Source: http://pdpics.com/photo/2579-broken-heart-cut-paper/ This week we\’re finishing up by looking at Saskatchewan, Alberta and British Columbia. SaskatchewanAs stated in Part 1, divorce was handled provincially beginning in 1920. It is handled by the Court of Queen\’s Bench. In 1994, a separate division of the court was created to deal solely with family law. The Provincial Archives ofContinue reading “D-I-V-O-R-C-E Part 4 After 1968 in Western Canada”

D-I-V-O-R-C-E Part 3 – After 1968 in Central Canada

Source: http://pdpics.com/photo/2579-broken-heart-cut-paper/ This week we\’ll be looking at divorce records in Quebec, Ontario, and Manitoba QuebecAs stated in Part 1, divorce was handled federally up to 1968. But, unlike other areas of Canada, a couple could become legally separated through the province\’s civil code. These were done by notaries. A notice of action had to be printedContinue reading “D-I-V-O-R-C-E Part 3 – After 1968 in Central Canada”

D-I-V-O-R-C-E Part 2 – After 1968 in the Atlantic Provinces

Source: http://pdpics.com/photo/2579-broken-heart-cut-paper/ Last week we looked at divorce pre 1968. Now we\’ll look at how to find records once they were taken care of at the provincial level. There\’s a lot of information, so I\’ve decided to break this up into Part 2 (Atlantic Canada), Part 3 (Central Canada), and Part 4 (Western Canada).Central Registry ofContinue reading “D-I-V-O-R-C-E Part 2 – After 1968 in the Atlantic Provinces”

D-I-V-O-R-C-E Part 1 – Before 1968

We all like to think that our ancestors met, fell in love, married, and only parted through death.

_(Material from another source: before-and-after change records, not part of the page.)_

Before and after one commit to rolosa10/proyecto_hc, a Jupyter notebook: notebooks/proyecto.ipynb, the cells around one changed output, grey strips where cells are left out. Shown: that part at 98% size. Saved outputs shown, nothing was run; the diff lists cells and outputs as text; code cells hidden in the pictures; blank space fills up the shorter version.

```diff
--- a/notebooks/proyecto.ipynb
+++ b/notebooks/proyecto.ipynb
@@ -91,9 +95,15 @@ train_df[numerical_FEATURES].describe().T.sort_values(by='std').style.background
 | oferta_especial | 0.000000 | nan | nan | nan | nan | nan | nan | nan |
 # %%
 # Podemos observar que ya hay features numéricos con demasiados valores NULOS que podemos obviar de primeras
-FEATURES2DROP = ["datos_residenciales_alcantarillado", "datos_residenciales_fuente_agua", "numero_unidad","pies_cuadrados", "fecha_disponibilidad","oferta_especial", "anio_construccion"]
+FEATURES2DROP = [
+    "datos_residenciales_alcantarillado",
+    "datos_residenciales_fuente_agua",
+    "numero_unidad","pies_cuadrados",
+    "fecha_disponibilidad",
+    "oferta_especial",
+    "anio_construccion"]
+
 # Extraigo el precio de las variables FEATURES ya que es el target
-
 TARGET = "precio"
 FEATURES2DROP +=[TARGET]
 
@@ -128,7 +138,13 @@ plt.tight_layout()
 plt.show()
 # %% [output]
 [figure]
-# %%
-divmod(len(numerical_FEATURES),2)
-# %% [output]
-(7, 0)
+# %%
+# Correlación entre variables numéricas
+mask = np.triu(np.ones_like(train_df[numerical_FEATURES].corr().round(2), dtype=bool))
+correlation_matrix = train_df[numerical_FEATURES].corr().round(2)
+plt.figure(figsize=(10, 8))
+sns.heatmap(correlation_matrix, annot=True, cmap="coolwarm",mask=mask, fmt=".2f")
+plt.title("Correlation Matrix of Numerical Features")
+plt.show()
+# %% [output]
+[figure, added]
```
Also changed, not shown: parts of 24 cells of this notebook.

Truth is, divorce has always been around in Canada, although rare. According to The Canadian Encycolpedia: \”…while most Canadians married, divorce was extremely uncommon until after the Second World War. In fact, until that time, Canada hadContinue reading “D-I-V-O-R-C-E Part 1 – Before 1968”